Lines with "index" in them are to be located in the listing below and copied.

*** Opening RECORDS SHOWN ***

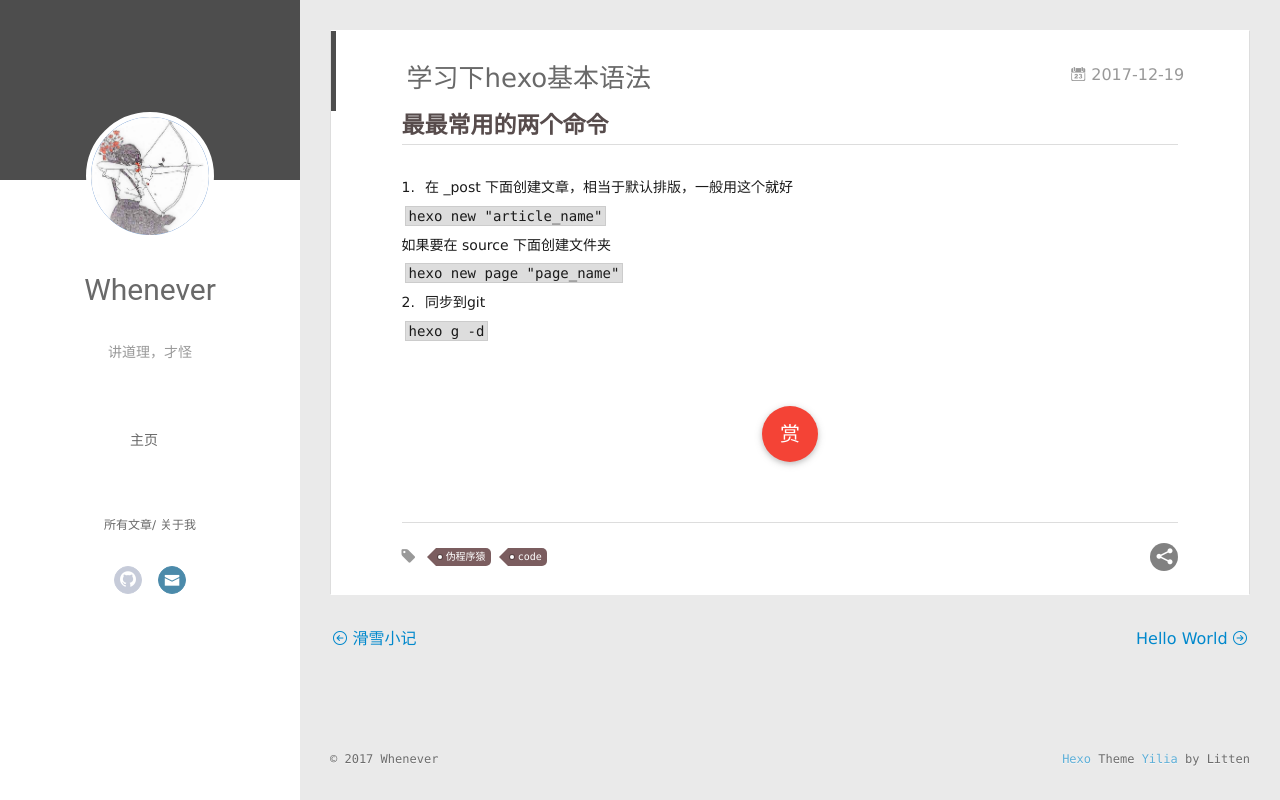
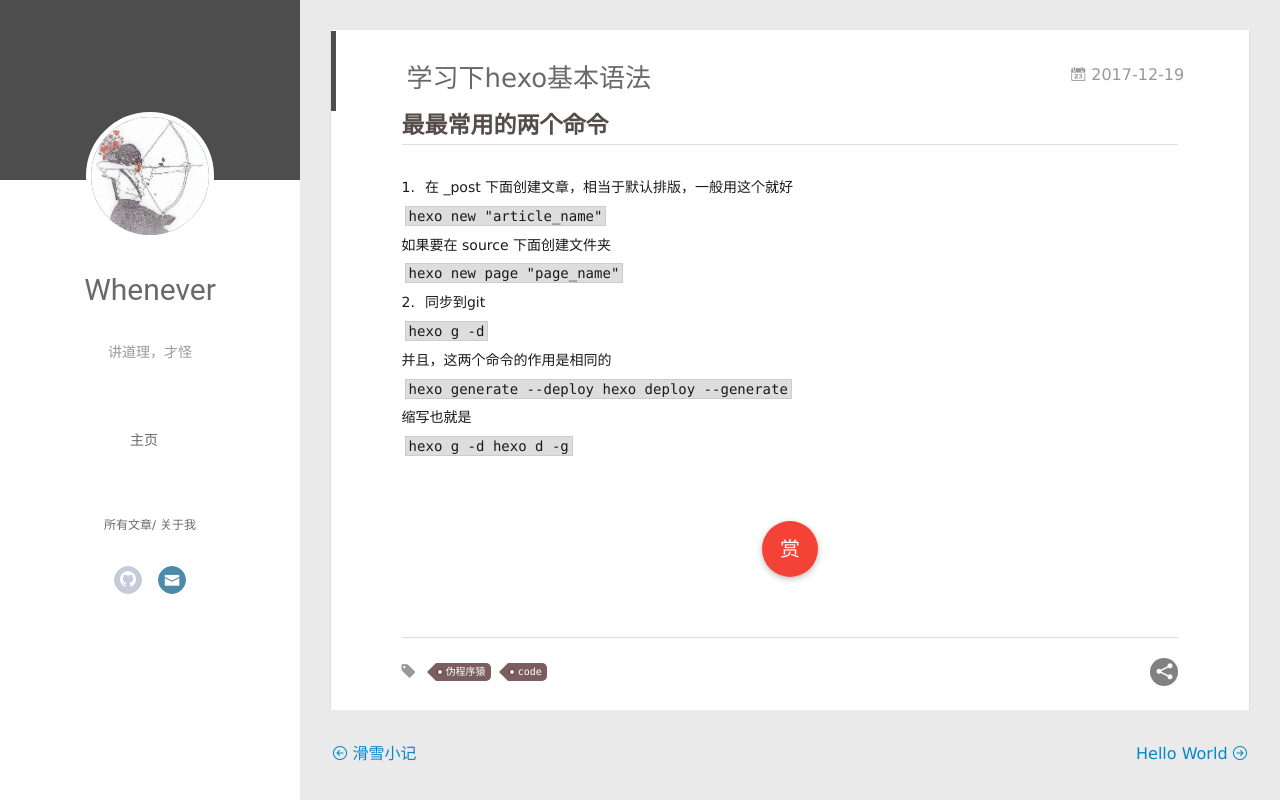
Before and after one commit to whenever77/whenever77.github.io, a plain HTML site: page 2017/12/19/learn-hexo/index.html in a window 1280 px wide. Drawn offline with Linux system fonts and the light colour scheme.

Commit message:
Site updated: 2017-12-20 10:48:21

```diff
--- a/2017/12/19/learn-hexo/index.html
+++ b/2017/12/19/learn-hexo/index.html
@@ -8,18 +8,18 @@
   <link rel="dns-prefetch" href="http://yoursite.com">
   <title>学习下hexo基本语法 | Whenever的博客</title>
   <meta name="viewport" content="width=device-width, initial-scale=1, maximum-scale=1">
-  <meta name="description" content="最最常用的两个命令 在 _post 下面创建文章，相当于默认排版，一般用这个就好 hexo new &amp;quot;article_name&amp;quot;如果要在 source 下面创建文件夹 hexo new page &amp;quot;page_name&amp;quot; 同步到git hexo g -d">
+  <meta name="description" content="最最常用的两个命令 在 _post 下面创建文章，相当于默认排版，一般用这个就好 hexo new &amp;quot;article_name&amp;quot;如果要在 source 下面创建文件夹 hexo new page &amp;quot;page_name&amp;quot; 同步到git hexo g -d并且，这两个命令的作用是相同的hexo generate --deploy hexo deploy --ge">
 <meta name="keywords" content="伪程序猿,code">
 <meta property="og:type" content="article">
 <meta property="og:title" content="学习下hexo基本语法">
 <meta property="og:url" content="http://yoursite.com/2017/12/19/learn-hexo/index.html">
 <meta property="og:site_name" content="Whenever的博客">
-<meta property="og:description" content="最最常用的两个命令 在 _post 下面创建文章，相当于默认排版，一般用这个就好 hexo new &amp;quot;article_name&amp;quot;如果要在 source 下面创建文件夹 hexo new page &amp;quot;page_name&amp;quot; 同步到git hexo g -d">
+<meta property="og:description" content="最最常用的两个命令 在 _post 下面创建文章，相当于默认排版，一般用这个就好 hexo new &amp;quot;article_name&amp;quot;如果要在 source 下面创建文件夹 hexo new page &amp;quot;page_name&amp;quot; 同步到git hexo g -d并且，这两个命令的作用是相同的hexo generate --deploy hexo deploy --ge">
 <meta property="og:locale" content="zh-Hans">
-<meta property="og:updated_time" content="2017-12-19T13:06:51.697Z">
+<meta property="og:updated_time" content="2017-12-20T02:48:14.359Z">
 <meta name="twitter:card" content="summary">
 <meta name="twitter:title" content="学习下hexo基本语法">
-<meta name="twitter:description" content="最最常用的两个命令 在 _post 下面创建文章，相当于默认排版，一般用这个就好 hexo new &amp;quot;article_name&amp;quot;如果要在 source 下面创建文件夹 hexo new page &amp;quot;page_name&amp;quot; 同步到git hexo g -d">
+<meta name="twitter:description" content="最最常用的两个命令 在 _post 下面创建文章，相当于默认排版，一般用这个就好 hexo new &amp;quot;article_name&amp;quot;如果要在 source 下面创建文件夹 hexo new page &amp;quot;page_name&amp;quot; 同步到git hexo g -d并且，这两个命令的作用是相同的hexo generate --deploy hexo deploy --ge">
 
     <link rel="alternative" href="/atom.xml" title="Whenever的博客" type="application/atom+xml">
 
@@ -163,7 +163,9 @@
 
         <h2 id="最最常用的两个命令"><a href="#最最常用的两个命令" class="headerlink" title="最最常用的两个命令"></a>最最常用的两个命令</h2><ol>
 <li>在 _post 下面创建文章，相当于默认排版，一般用这个就好<br> <code>hexo new &quot;article_name&quot;</code><br>如果要在 source 下面创建文件夹<br> <code>hexo new page &quot;page_name&quot;</code></li>
-<li>同步到git<br> <code>hexo g -d</code></li>
+<li>同步到git<br> <code>hexo g -d</code><br>并且，这两个命令的作用是相同的<br><code>hexo generate --deploy
+hexo deploy --generate</code><br>缩写也就是<br><code>hexo g -d
+hexo d -g</code></li>
 </ol>
 
 
```
Also changed, not shown: index.html (+3 -1 lines).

*** Closing RECORDS SHOWN ***

--- TASK ANSWER ---
Before and after one commit to whenever77/whenever77.github.io, a plain HTML site: page 2017/12/19/learn-hexo/index.html in a window 1280 px wide. Drawn offline with Linux system fonts and the light colour scheme.
--- a/2017/12/19/learn-hexo/index.html
+++ b/2017/12/19/learn-hexo/index.html
 <meta property="og:url" content="http://yoursite.com/2017/12/19/learn-hexo/index.html">
Also changed, not shown: index.html (+3 -1 lines).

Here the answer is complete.